An article in the Daily Mail, marking the anniversary of Churchill’s “never in the field of human conflict was so much owed by so many to so few ” speech, posed the question: could any modern politician have made this speech? Or one like it.
The answer is no. Not because there is not in Britain some smouldering orator waiting to ignite but because there is no situaton so desparate or despairing that calls for such a speech. Great orators greatest performances have been in response to a passionately held need to ‘bring a nation with them’, to change their views.
In the second half of the 20th century the few recognised orators include Martin Luther King- “I had a dream”, J.F.Kennedy- “think not what your country can do for you..” ( imitated by Cameron) and, less happily, Enoch Powell and his infamous “rivers of blood”. This century Obama- “Yes We Can” is the only English speaker seen as a true orator.

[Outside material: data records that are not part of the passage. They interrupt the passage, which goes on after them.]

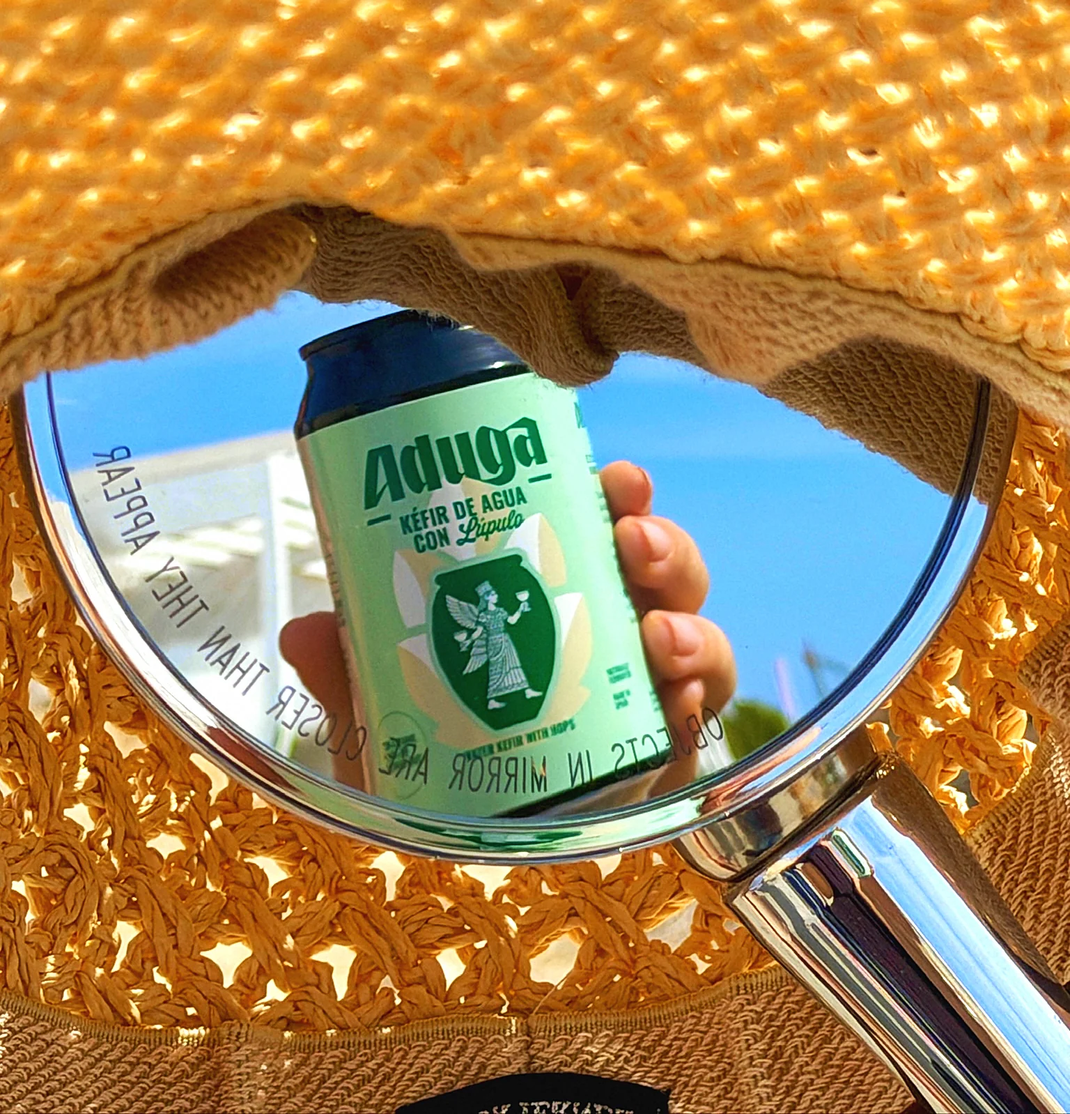
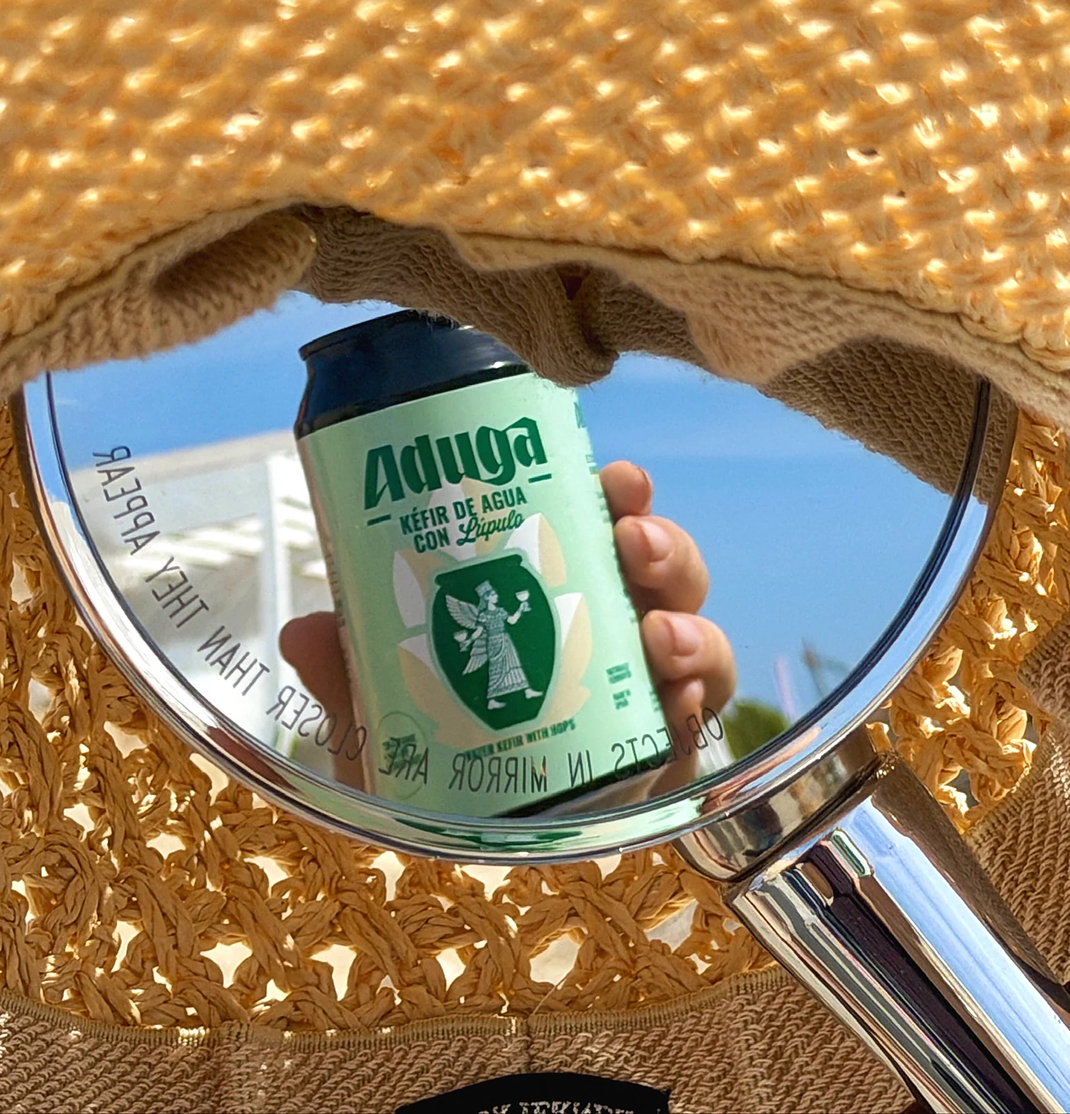
Hero: color más natural en la foto del espejo
Claude-Session: https://claude.ai/code/session_01NCXXDtuLUHPraNBVjAB9qo

diff --git a/index.html b/index.html
@@ -15,13 +15,13 @@
   <meta property="og:description" content="Kéfir de agua artesanal, naturalmente fermentado, con cultivos vivos y un sabor ligero, cítrico y refrescante.">
   <link rel="canonical" href="https://aduga.co/">
   <meta property="og:url" content="https://aduga.co/">
-  <meta property="og:image" content="https://aduga.co/assets/img/og.jpg?v=2">
+  <meta property="og:image" content="https://aduga.co/assets/img/og.jpg?v=3">
   <meta property="og:image:width" content="1200">
   <meta property="og:image:height" content="630">
   <meta name="twitter:card" content="summary_large_image">
 
   <link rel="icon" href="assets/icons/favicon.svg" type="image/svg+xml">
-  <link rel="preload" as="image" href="assets/img/hero-espejo-1536.webp" imagesrcset="assets/img/hero-espejo-900.webp 900w, assets/img/hero-espejo-1536.webp 1536w" imagesizes="(min-width: 900px) 48vw, 100vw">
+  <link rel="preload" as="image" href="assets/img/hero-espejo-1536.webp?v=2" imagesrcset="assets/img/hero-espejo-900.webp?v=2 900w, assets/img/hero-espejo-1536.webp?v=2 1536w" imagesizes="(min-width: 900px) 48vw, 100vw">
   <link rel="preload" as="font" type="font/woff" href="assets/fonts/oswald-bold.woff" crossorigin>
   <link rel="preconnect" href="https://fonts.googleapis.com">
   <link rel="preconnect" href="https://fonts.gstatic.com" crossorigin>
@@ -487,7 +487,7 @@
           </div>
         </div>
         <div class="hero__media">
-          <img src="assets/img/hero-espejo-1536.webp" srcset="assets/img/hero-espejo-900.webp 900w, assets/img/hero-espejo-1536.webp 1536w" sizes="(min-width: 900px) 48vw, 100vw" width="1536" height="1598" alt="Una lata de ADUGA reflejada en un espejo de mano, bajo un bolso de rafia y un cielo azul." fetchpriority="high">
+          <img src="assets/img/hero-espejo-1536.webp?v=2" srcset="assets/img/hero-espejo-900.webp?v=2 900w, assets/img/hero-espejo-1536.webp?v=2 1536w" sizes="(min-width: 900px) 48vw, 100vw" width="1536" height="1598" alt="Una lata de ADUGA reflejada en un espejo de mano, bajo un bolso de rafia y un cielo azul." fetchpriority="high">
           <div class="badge" aria-hidden="true">
             <svg viewBox="0 0 128 128"><defs><path id="circ" d="M64,64 m-50,0 a50,50 0 1,1 100,0 a50,50 0 1,1 -100,0"/></defs><text><textPath href="#circ">Naturalmente fermentado · Cultivos vivos ·</textPath></text></svg>
             <img class="badge__mark" src="assets/icons/ninkasi-vasija.svg" alt="" width="46" height="56">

The answer is also no because of the medium. Orators need platforms and audiences not the conversational approach of television. David Cameron’s celebrated ‘no notes’ platform speech at the Blackpool conference, whilst not great oratory, did win him the leadership. Churchill’s platform was, of course radio. Not as we know it today but radio as the nation’s lifeline with a captive and spellbound audience hanging on his every word.